> _Dataset records_:
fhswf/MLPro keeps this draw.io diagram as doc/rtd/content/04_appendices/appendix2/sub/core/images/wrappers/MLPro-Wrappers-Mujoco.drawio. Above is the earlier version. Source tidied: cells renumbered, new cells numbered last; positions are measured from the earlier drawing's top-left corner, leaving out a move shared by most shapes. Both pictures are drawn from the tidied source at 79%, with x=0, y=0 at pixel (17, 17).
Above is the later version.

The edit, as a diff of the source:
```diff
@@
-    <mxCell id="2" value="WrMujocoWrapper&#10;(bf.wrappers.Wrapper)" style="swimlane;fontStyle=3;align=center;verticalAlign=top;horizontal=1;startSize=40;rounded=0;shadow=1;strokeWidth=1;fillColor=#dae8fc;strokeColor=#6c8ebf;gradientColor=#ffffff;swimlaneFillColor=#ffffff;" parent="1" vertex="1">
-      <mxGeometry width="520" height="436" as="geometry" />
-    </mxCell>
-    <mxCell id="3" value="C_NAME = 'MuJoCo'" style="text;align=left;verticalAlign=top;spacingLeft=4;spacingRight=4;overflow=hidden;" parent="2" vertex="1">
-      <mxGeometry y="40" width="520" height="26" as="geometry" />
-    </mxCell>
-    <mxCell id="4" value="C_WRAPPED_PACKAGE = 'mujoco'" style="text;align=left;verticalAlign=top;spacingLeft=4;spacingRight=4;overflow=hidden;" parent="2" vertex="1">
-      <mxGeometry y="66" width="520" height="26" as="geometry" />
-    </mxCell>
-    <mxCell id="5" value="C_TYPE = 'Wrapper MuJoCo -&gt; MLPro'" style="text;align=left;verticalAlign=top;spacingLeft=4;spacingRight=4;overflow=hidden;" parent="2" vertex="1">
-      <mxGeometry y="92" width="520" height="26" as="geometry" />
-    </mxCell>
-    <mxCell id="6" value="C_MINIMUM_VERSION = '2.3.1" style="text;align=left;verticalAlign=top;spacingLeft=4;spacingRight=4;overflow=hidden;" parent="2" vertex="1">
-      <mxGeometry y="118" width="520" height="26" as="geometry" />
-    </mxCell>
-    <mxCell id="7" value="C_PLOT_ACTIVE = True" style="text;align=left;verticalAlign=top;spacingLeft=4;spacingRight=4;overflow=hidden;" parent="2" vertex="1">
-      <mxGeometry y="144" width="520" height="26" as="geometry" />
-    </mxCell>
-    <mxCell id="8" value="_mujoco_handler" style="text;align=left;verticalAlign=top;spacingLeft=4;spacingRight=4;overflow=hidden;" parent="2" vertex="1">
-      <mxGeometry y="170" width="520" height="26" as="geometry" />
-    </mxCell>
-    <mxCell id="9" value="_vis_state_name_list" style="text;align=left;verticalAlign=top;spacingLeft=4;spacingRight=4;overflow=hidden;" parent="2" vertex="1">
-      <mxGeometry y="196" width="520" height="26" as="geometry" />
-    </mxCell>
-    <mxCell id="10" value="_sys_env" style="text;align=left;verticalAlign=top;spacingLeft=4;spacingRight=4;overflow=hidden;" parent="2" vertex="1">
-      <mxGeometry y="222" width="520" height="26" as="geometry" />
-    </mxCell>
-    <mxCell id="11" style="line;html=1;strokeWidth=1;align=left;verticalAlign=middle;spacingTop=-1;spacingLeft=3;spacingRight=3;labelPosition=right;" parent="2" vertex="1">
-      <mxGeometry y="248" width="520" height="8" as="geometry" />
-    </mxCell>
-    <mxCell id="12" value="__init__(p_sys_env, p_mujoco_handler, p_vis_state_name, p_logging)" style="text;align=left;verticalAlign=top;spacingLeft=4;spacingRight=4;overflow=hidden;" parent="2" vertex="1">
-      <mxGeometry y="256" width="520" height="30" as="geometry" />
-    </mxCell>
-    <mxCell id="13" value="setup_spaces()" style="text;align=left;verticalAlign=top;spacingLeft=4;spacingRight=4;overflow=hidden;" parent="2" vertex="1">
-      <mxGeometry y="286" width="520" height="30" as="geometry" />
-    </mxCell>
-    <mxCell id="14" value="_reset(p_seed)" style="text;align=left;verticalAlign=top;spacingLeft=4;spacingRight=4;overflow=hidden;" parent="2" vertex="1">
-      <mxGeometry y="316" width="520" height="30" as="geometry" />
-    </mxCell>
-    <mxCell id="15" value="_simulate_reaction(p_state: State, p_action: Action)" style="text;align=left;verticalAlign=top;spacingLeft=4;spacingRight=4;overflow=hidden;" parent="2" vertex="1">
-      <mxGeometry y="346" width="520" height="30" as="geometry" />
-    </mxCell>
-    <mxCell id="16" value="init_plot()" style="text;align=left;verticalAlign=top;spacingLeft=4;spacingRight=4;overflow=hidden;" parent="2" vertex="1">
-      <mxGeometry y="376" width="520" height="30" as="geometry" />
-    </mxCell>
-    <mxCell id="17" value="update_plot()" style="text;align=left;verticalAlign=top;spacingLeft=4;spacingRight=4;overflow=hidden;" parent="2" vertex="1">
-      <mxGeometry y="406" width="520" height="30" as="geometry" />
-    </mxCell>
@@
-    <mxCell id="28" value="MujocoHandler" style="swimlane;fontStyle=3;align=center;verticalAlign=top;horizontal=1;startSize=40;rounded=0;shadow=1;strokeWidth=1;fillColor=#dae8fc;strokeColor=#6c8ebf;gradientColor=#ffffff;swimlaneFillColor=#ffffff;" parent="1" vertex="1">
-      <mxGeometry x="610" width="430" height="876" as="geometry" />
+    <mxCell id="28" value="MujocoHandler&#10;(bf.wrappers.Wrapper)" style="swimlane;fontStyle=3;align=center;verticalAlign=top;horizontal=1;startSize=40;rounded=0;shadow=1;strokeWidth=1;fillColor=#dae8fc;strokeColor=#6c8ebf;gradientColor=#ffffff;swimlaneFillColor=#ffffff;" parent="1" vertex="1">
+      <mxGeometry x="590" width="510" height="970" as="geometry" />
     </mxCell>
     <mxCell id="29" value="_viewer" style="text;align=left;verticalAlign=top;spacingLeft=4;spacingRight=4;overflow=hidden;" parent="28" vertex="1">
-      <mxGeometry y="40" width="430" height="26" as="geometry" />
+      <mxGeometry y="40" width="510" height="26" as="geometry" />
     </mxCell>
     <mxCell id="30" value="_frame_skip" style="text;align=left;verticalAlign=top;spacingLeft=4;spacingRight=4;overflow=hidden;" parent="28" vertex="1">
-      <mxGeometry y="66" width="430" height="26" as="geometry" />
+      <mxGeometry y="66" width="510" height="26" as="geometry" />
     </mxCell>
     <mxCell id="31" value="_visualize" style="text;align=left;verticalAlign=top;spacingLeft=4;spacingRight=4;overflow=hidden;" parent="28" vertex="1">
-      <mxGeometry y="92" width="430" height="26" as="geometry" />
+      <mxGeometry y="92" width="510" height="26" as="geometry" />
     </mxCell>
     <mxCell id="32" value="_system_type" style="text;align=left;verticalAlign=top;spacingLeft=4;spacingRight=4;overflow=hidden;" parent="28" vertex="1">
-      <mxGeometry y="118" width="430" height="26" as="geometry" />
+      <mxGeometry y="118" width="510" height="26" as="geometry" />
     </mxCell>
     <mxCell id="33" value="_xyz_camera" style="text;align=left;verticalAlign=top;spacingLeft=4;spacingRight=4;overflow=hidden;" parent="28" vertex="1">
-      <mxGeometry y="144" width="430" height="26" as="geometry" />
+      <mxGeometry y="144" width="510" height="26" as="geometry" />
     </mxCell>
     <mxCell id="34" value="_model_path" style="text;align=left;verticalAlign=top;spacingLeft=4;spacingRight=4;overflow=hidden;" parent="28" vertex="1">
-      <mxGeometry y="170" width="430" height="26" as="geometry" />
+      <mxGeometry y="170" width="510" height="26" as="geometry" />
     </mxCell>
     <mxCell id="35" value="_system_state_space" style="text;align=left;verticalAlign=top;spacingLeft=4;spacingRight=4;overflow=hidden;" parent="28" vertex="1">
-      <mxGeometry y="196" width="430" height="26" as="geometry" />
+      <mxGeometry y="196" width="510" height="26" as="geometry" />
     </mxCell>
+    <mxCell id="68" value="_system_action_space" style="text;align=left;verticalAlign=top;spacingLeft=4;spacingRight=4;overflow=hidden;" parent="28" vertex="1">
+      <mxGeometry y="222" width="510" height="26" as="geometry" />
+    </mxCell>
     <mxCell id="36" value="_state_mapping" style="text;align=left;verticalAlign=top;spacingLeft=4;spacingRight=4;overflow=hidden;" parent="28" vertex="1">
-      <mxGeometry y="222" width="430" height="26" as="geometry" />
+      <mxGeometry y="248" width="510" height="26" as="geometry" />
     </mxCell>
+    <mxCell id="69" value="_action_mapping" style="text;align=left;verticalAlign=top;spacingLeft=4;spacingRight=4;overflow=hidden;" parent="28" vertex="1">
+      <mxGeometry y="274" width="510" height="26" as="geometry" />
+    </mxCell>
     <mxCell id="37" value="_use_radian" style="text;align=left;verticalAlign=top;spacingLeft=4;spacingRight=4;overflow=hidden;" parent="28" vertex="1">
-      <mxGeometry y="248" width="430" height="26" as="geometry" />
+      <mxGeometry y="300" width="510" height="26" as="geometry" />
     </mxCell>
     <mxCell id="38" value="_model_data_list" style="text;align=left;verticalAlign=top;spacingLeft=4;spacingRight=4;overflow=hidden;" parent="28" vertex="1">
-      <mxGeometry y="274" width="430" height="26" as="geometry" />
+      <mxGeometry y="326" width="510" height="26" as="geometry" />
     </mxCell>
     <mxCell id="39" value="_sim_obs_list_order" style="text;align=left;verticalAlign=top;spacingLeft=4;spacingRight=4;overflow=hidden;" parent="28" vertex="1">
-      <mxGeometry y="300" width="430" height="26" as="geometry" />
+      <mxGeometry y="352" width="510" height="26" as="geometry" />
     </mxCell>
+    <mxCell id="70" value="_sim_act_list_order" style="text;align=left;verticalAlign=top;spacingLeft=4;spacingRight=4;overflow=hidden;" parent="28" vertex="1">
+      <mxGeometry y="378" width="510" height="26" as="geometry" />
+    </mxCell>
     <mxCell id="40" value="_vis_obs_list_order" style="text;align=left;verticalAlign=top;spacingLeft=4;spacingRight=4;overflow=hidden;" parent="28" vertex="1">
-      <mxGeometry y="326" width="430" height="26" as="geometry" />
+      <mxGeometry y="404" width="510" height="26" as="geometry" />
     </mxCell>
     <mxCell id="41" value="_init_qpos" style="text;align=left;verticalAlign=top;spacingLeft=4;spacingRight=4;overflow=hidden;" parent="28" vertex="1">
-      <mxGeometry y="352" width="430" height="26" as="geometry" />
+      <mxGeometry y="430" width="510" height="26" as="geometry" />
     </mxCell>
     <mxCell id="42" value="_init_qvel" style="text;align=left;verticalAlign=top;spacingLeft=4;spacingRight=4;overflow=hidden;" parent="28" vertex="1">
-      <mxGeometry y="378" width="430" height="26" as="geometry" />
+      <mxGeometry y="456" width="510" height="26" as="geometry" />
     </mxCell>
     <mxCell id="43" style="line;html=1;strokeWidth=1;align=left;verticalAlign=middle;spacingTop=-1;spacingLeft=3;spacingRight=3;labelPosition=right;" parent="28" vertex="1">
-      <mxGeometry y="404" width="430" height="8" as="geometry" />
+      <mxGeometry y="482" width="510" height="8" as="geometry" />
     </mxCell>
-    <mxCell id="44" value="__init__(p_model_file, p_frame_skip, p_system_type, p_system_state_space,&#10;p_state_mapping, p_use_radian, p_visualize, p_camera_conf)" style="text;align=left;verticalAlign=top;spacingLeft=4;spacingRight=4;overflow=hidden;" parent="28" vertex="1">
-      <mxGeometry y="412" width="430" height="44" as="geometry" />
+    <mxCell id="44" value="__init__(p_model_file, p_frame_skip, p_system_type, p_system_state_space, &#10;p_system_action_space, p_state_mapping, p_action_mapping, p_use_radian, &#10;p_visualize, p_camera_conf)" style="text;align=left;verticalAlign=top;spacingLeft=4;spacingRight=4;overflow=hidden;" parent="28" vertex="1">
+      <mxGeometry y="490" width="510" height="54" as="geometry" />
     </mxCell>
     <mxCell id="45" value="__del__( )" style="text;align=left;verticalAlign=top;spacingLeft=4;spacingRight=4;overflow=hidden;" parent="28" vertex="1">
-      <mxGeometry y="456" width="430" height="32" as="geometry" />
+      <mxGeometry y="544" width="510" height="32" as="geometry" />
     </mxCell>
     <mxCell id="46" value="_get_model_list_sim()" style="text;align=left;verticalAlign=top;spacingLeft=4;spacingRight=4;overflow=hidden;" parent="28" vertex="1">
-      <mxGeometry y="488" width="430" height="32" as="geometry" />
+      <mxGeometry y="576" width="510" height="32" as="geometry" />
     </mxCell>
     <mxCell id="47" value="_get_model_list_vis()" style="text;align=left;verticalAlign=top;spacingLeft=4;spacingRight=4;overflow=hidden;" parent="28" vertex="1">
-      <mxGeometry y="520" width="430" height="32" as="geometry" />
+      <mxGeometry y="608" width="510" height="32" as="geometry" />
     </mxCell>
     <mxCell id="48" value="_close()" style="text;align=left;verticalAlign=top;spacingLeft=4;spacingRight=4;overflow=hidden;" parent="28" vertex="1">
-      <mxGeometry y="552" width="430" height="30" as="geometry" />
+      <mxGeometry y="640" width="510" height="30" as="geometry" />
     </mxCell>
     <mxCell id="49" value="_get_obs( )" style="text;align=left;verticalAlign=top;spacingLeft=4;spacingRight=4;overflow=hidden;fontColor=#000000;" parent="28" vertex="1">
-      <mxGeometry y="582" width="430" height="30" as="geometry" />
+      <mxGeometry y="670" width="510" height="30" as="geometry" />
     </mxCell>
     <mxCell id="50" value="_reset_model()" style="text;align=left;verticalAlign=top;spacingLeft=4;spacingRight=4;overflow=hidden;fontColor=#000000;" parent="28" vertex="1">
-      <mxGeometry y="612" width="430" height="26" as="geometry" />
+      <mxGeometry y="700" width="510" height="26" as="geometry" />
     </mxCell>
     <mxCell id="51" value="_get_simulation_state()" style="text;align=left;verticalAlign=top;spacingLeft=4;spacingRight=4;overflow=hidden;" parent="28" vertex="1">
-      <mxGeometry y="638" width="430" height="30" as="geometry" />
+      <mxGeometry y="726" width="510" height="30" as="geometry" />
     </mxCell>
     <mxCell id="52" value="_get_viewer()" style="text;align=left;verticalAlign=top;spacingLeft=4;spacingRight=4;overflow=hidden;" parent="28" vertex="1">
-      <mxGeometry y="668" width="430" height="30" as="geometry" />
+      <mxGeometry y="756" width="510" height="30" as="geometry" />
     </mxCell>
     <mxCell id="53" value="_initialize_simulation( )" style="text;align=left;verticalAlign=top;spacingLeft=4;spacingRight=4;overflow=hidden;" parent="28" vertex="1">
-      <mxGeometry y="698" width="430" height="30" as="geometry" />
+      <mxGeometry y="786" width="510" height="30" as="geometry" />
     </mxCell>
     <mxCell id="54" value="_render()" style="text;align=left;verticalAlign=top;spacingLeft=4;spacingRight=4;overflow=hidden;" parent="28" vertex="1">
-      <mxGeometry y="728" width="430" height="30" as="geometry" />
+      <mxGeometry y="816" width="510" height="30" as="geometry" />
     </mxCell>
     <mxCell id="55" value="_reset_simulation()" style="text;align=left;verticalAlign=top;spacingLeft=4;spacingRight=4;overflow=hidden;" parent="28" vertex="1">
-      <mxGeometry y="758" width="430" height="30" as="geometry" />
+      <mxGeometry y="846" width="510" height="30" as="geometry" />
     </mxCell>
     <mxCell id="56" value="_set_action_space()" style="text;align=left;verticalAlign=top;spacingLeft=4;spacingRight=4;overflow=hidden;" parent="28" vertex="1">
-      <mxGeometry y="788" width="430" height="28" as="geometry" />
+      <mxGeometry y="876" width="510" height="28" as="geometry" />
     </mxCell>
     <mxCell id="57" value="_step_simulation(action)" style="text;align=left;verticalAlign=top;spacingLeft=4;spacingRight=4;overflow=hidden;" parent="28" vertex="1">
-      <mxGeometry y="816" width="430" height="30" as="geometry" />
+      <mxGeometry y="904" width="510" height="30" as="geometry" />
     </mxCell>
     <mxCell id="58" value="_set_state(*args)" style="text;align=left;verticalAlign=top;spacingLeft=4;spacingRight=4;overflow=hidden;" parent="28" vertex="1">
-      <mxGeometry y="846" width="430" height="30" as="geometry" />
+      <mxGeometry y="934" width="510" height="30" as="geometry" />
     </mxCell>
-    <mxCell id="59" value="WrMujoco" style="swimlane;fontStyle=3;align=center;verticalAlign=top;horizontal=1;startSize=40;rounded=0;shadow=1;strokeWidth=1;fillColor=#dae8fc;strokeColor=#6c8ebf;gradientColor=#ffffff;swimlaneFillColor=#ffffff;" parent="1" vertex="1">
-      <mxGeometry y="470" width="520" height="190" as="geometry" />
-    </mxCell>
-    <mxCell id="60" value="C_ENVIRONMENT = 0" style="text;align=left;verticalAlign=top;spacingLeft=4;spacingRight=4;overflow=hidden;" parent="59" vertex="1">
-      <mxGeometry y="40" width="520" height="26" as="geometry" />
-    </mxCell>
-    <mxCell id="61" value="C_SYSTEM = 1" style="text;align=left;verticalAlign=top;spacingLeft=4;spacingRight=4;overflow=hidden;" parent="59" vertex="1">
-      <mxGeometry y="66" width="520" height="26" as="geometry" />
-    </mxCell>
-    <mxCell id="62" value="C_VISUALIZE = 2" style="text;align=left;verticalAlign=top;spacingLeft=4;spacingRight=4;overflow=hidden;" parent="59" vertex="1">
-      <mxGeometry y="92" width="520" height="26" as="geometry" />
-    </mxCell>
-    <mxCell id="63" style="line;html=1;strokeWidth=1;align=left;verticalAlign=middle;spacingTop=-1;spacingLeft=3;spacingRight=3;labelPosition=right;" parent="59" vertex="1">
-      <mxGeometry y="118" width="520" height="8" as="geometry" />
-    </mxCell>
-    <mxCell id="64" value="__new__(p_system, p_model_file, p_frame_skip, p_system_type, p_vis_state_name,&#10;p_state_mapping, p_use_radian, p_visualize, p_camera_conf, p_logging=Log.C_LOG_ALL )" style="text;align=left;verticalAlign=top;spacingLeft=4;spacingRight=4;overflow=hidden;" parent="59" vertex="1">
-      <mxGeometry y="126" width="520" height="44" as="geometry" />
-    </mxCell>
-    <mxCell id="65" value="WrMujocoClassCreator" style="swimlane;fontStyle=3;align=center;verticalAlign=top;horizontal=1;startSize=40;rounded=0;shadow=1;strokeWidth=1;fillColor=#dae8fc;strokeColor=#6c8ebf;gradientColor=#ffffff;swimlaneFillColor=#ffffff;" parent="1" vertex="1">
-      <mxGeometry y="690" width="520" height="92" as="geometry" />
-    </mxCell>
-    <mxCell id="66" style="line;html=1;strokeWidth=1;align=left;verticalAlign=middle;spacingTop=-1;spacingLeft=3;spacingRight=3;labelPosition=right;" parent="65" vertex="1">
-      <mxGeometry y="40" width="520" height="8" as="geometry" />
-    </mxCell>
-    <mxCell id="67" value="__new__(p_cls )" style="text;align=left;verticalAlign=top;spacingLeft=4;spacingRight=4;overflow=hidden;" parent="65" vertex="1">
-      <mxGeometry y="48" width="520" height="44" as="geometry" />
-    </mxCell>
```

> _Prompt_: Pick from the records each line that contains the word "source" and show it.

> _Result below_:
fhswf/MLPro keeps this draw.io diagram as doc/rtd/content/04_appendices/appendix2/sub/core/images/wrappers/MLPro-Wrappers-Mujoco.drawio. Above is the earlier version. Source tidied: cells renumbered, new cells numbered last; positions are measured from the earlier drawing's top-left corner, leaving out a move shared by most shapes. Both pictures are drawn from the tidied source at 79%, with x=0, y=0 at pixel (17, 17).
The edit, as a diff of the source:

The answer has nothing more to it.